→ Your objective: Print all of the data exactly, but drop the pictures.

→ Given information:
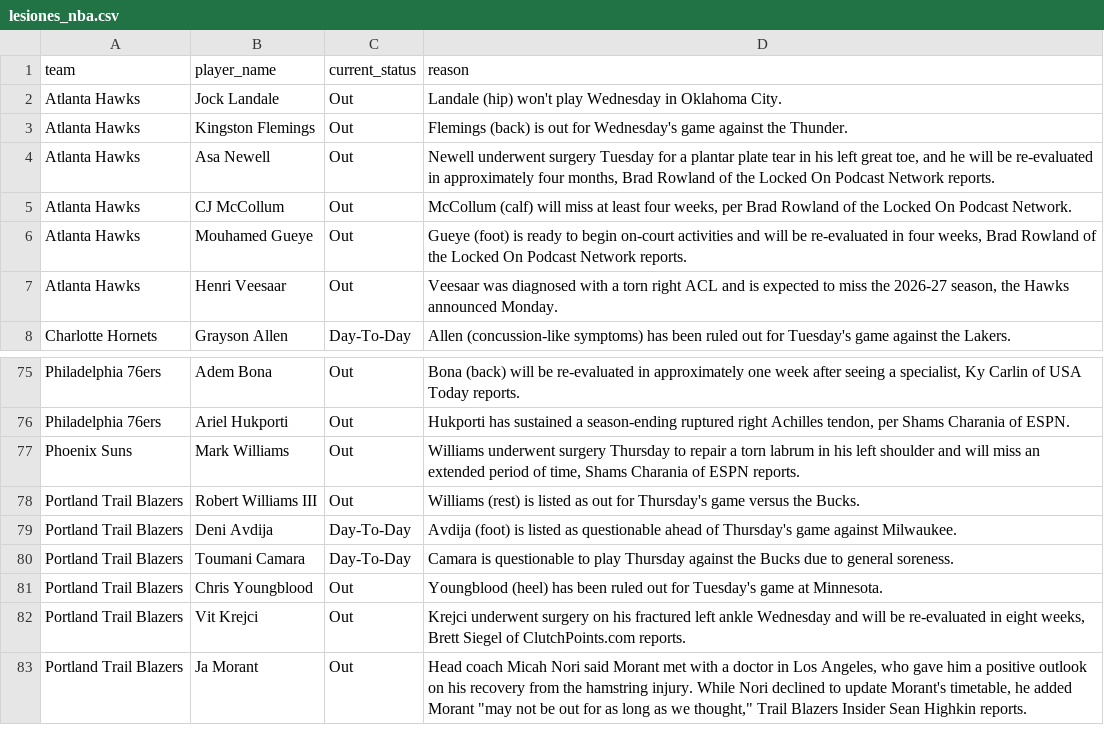
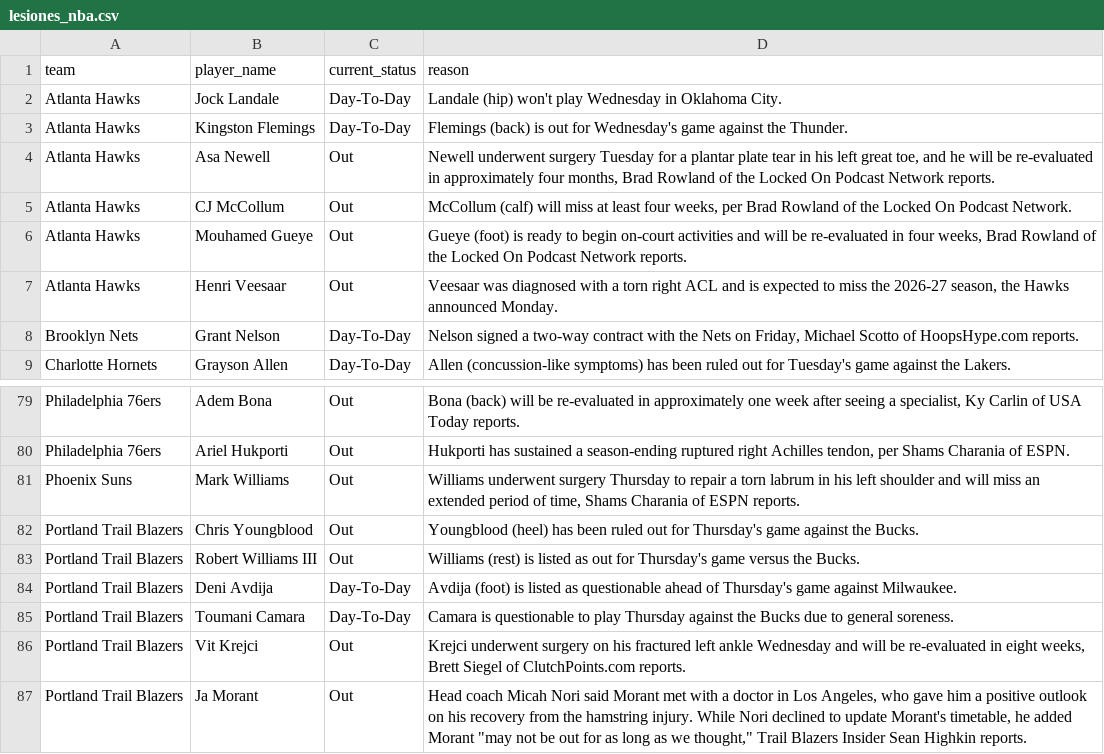
Before and after one commit to ct964817-lgtm/nba-predictor-2026, a CSV file: lesiones_nba.csv, drawn as a sheet; only a part is shown, gaps mark what is left out; the diff covers the shown part only.

```diff
--- a/lesiones_nba.csv
+++ b/lesiones_nba.csv
@@ -1,4 +1,4 @@
 team,player_name,current_status,reason
-Atlanta Hawks,Jock Landale,Out,Landale (hip) won't play Wednesday in Oklahoma City.
-Atlanta Hawks,Kingston Flemings,Out,Flemings (back) is out for Wednesday's game against the Thunder.
+Atlanta Hawks,Jock Landale,Day-To-Day,Landale (hip) won't play Wednesday in Oklahoma City.
+Atlanta Hawks,Kingston Flemings,Day-To-Day,Flemings (back) is out for Wednesday's game against the Thunder.
 Atlanta Hawks,Asa Newell,Out,"Newell underwent surgery Tuesday for a plantar plate tear in his left great toe, and he will be re-evaluated in approximately four months, Brad Rowland of the Locked On Podcast Network reports."
@@ -7,2 +7,3 @@ Atlanta Hawks,Mouhamed Gueye,Out,"Gueye (foot) is ready to begin on-court activi
 Atlanta Hawks,Henri Veesaar,Out,"Veesaar was diagnosed with a torn right ACL and is expected to miss the 2026-27 season, the Hawks announced Monday."
+Brooklyn Nets,Grant Nelson,Day-To-Day,"Nelson signed a two-way contract with the Nets on Friday, Michael Scotto of HoopsHype.com reports."
 Charlotte Hornets,Grayson Allen,Day-To-Day,Allen (concussion-like symptoms) has been ruled out for Tuesday's game against the Lakers.
@@ -77,2 +81,3 @@ Philadelphia 76ers,Ariel Hukporti,Out,"Hukporti has sustained a season-ending ru
 Phoenix Suns,Mark Williams,Out,"Williams underwent surgery Thursday to repair a torn labrum in his left shoulder and will miss an extended period of time, Shams Charania of ESPN reports."
+Portland Trail Blazers,Chris Youngblood,Out,Youngblood (heel) has been ruled out for Thursday's game against the Bucks.
 Portland Trail Blazers,Robert Williams III,Out,Williams (rest) is listed as out for Thursday's game versus the Bucks.
@@ -80,3 +85,2 @@ Portland Trail Blazers,Deni Avdija,Day-To-Day,Avdija (foot) is listed as questio
 Portland Trail Blazers,Toumani Camara,Day-To-Day,Camara is questionable to play Thursday against the Bucks due to general soreness.
-Portland Trail Blazers,Chris Youngblood,Out,Youngblood (heel) has been ruled out for Tuesday's game at Minnesota.
 Portland Trail Blazers,Vit Krejci,Out,"Krejci underwent surgery on his fractured left ankle Wednesday and will be re-evaluated in eight weeks, Brett Siegel of ClutchPoints.com reports."
```
Also changed, not shown: 12 added rows, 9 removed rows and 12 edited cells elsewhere in this file.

→ Solution for this problem:
Before and after one commit to ct964817-lgtm/nba-predictor-2026, a CSV file: lesiones_nba.csv, drawn as a sheet; only a part is shown, gaps mark what is left out; the diff covers the shown part only.

```diff
--- a/lesiones_nba.csv
+++ b/lesiones_nba.csv
@@ -1,4 +1,4 @@
 team,player_name,current_status,reason
-Atlanta Hawks,Jock Landale,Out,Landale (hip) won't play Wednesday in Oklahoma City.
-Atlanta Hawks,Kingston Flemings,Out,Flemings (back) is out for Wednesday's game against the Thunder.
+Atlanta Hawks,Jock Landale,Day-To-Day,Landale (hip) won't play Wednesday in Oklahoma City.
+Atlanta Hawks,Kingston Flemings,Day-To-Day,Flemings (back) is out for Wednesday's game against the Thunder.
 Atlanta Hawks,Asa Newell,Out,"Newell underwent surgery Tuesday for a plantar plate tear in his left great toe, and he will be re-evaluated in approximately four months, Brad Rowland of the Locked On Podcast Network reports."
@@ -7,2 +7,3 @@ Atlanta Hawks,Mouhamed Gueye,Out,"Gueye (foot) is ready to begin on-court activi
 Atlanta Hawks,Henri Veesaar,Out,"Veesaar was diagnosed with a torn right ACL and is expected to miss the 2026-27 season, the Hawks announced Monday."
+Brooklyn Nets,Grant Nelson,Day-To-Day,"Nelson signed a two-way contract with the Nets on Friday, Michael Scotto of HoopsHype.com reports."
 Charlotte Hornets,Grayson Allen,Day-To-Day,Allen (concussion-like symptoms) has been ruled out for Tuesday's game against the Lakers.
@@ -77,2 +81,3 @@ Philadelphia 76ers,Ariel Hukporti,Out,"Hukporti has sustained a season-ending ru
 Phoenix Suns,Mark Williams,Out,"Williams underwent surgery Thursday to repair a torn labrum in his left shoulder and will miss an extended period of time, Shams Charania of ESPN reports."
+Portland Trail Blazers,Chris Youngblood,Out,Youngblood (heel) has been ruled out for Thursday's game against the Bucks.
 Portland Trail Blazers,Robert Williams III,Out,Williams (rest) is listed as out for Thursday's game versus the Bucks.
@@ -80,3 +85,2 @@ Portland Trail Blazers,Deni Avdija,Day-To-Day,Avdija (foot) is listed as questio
 Portland Trail Blazers,Toumani Camara,Day-To-Day,Camara is questionable to play Thursday against the Bucks due to general soreness.
-Portland Trail Blazers,Chris Youngblood,Out,Youngblood (heel) has been ruled out for Tuesday's game at Minnesota.
 Portland Trail Blazers,Vit Krejci,Out,"Krejci underwent surgery on his fractured left ankle Wednesday and will be re-evaluated in eight weeks, Brett Siegel of ClutchPoints.com reports."
```
Also changed, not shown: 12 added rows, 9 removed rows and 12 edited cells elsewhere in this file.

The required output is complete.